Thursday, November 18, 2010

Jef sings "oo-bee-doo" in his best Louis Prima

I know, in a realistic and pragmatic sense, that one of the last things I want as a homeowner is a monkey running through my yard. But I can’t help thinking that it must have been pretty cool back in the good old days when the Detroit Zoo was a little more primitive with its simian security and my house in Huntington Woods was within easy brachiating distance of the freedom side of the Monkey Island moat.

No worries. It’s not much longer a trip for me than it was for the occasional liberated monkey (unlike King Louie, I bought a zoo membership instead of hopping the fence), and I enjoy seeing the animals in their own neighborhood. I especially enjoy the signs that tell me what I’m looking at and some interesting, pertinent facts about that animal: Where they’re from, what they eat, how big they get, and why their buns get enormous and red every so often to such an extent that all the chocolate in the world would not make them feel better were they not lady chimpanzees who appeared not to give much of a damn anyway.

This (the signage, not the chimpanzee PMS-o-rama) was on my mind yesterday while I ran through Mayberry, RFM. I had an 8-miler on the schedule and some errands to run a little west of home, happily near a gym that would let me change into my running clothes and explore some new territory. I love to explore. I got lost almost immediately in what at first appeared to be the Community College District. It was just one big campus-sized building after another. They were not community colleges, of course; they were personal residences, and they were jaw-dropping. Some were jaw-dropping gorgeous, some were jaw-dropping tacky. Just about all of them were jaw-dropping big, and it goes without saying that all of them were jaw-dropping expensive.
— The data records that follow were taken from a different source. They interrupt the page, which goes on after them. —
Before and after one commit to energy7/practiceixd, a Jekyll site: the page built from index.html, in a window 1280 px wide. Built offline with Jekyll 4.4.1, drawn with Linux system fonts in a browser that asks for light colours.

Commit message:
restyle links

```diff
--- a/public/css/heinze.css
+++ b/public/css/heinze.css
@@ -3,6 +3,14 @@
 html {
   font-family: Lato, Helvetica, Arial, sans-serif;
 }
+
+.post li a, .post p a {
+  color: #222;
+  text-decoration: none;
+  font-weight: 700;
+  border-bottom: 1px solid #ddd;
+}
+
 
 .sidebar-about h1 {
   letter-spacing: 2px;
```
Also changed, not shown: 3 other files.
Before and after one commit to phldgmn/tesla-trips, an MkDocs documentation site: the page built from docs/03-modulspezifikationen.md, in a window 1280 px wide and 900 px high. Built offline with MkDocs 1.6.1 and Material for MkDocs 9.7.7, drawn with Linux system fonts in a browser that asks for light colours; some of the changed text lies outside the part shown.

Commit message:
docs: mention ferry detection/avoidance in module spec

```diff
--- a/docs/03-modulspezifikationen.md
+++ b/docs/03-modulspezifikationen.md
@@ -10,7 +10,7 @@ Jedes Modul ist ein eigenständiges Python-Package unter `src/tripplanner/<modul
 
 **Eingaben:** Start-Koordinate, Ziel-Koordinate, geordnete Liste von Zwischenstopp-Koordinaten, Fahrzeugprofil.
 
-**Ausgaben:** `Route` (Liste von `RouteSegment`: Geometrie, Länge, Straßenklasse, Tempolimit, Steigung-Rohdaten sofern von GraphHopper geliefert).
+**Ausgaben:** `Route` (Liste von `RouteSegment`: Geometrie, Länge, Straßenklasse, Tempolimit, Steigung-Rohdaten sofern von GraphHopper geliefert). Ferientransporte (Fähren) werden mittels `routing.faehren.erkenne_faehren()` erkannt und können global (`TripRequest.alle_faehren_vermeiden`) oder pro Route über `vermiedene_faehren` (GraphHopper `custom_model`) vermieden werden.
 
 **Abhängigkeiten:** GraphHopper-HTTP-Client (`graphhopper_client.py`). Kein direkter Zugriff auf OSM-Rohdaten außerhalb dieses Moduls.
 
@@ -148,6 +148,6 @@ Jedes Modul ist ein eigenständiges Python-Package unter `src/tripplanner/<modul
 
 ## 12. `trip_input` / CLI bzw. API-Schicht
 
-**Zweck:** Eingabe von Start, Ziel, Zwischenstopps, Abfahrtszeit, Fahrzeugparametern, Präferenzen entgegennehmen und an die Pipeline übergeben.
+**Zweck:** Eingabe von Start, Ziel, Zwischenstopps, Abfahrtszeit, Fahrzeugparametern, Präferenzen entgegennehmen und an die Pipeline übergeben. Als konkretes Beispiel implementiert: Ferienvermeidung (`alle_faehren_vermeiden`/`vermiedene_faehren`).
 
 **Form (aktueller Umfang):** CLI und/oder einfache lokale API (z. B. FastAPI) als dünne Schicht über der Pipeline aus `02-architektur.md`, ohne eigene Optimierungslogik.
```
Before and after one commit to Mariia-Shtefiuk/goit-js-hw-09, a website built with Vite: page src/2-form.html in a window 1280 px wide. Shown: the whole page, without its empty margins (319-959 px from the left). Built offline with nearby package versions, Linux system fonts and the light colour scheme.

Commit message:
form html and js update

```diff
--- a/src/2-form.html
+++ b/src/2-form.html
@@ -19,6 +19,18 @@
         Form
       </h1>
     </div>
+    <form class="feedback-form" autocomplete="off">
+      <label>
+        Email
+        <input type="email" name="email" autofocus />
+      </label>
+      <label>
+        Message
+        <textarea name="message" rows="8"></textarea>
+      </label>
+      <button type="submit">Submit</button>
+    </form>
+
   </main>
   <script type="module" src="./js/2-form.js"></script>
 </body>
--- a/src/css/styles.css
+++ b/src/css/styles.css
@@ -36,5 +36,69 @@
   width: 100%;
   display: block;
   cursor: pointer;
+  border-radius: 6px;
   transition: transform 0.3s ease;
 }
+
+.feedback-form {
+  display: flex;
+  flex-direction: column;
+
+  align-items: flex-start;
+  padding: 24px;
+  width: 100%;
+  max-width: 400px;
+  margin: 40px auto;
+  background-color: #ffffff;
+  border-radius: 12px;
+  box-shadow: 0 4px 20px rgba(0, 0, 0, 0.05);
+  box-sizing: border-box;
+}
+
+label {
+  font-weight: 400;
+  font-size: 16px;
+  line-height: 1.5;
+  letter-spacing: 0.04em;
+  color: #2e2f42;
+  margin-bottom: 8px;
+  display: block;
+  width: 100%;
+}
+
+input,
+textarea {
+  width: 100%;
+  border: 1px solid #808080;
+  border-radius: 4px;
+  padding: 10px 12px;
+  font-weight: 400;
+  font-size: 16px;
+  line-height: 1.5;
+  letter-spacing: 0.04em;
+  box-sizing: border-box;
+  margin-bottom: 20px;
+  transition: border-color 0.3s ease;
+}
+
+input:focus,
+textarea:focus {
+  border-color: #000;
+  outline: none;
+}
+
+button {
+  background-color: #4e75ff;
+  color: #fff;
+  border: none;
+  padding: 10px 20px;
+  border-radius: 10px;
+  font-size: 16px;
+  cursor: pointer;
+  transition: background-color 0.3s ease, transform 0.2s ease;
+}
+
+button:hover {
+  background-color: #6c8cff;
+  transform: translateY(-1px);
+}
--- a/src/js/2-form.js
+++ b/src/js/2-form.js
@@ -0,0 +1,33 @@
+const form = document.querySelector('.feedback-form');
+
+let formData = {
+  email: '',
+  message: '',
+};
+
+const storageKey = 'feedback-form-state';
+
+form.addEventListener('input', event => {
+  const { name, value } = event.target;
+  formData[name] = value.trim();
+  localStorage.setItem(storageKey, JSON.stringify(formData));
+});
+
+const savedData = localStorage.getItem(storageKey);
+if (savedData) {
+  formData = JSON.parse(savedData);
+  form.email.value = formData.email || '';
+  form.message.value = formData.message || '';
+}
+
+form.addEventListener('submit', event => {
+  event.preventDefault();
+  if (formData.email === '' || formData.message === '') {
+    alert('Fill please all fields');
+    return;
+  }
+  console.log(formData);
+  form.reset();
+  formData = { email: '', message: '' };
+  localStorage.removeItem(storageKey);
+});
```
And I thought to myself, these houses should have signs in front of them like the ones in front of the habitats at the zoo. They could tell us who lives there, what they do for work and fun, what they eat, and of course where all their money comes from. It would be tremendous fun, but it might also serve a purpose. I know William Jennings Bryan (again with the monkeys!) said that it’s impossible to earn a million dollars honestly, and Balzac said that behind every great fortune there is a crime. I don’t think either guy was 100 percent correct, but I’m sure both of them were close enough. Such signage might promote a little more honesty, though the more likely result would be that the biggest of the big houses would belong to the most gifted public-relations wordsmiths.

But there were no such signs to be had. Indeed, there wasn’t that much evidence of any actual human habitation. It was pretty quiet. If it were a zoo, I’d have asked for my money back. Which is when it hit me. Of course it wasn’t the zoo literally, but it wasn’t even the zoo figuratively. No. Figuratively, it was Huntington Woods, and I was Curious George on the loose.

I checked my watch; six miles to run. I looked over my shoulder; no Man In The Yellow Hat. So far, so good.


Anonymous said...

FYI, some interesting reading/pix

veloben said...

Always knew that guy in the yellow hat was evil.

Liz H. said...

We have signs of a sort on our homes already, but they're often not in words. Yours probably says "Here lives a man obsessed with bicycles" and goes on to point out such interesting features as (taking a shot in the dark) the rack on your car, the foil wrappers in your trash, and the clip shoes by your door.

Perhaps you just need more practice at reading signs. I'm fairly sure those red butts in (other) primates do not signal PMS -- quite the opposite.

Jef Mallett said...

Excellent points, all. And one of my own to add, a bit sheepishly: I should point out that a friend of mine lives in the very neighborhood I wrote about -- and that, to my knowledge, all he did to earn his great fortune was to make people happy. No crime. No dishonesty. Sorry, Balzac. Nobody's 100% right. And sorry, WJB. You're ... well, you could be a bit of an eloquent nutter sometimes. You were close, though.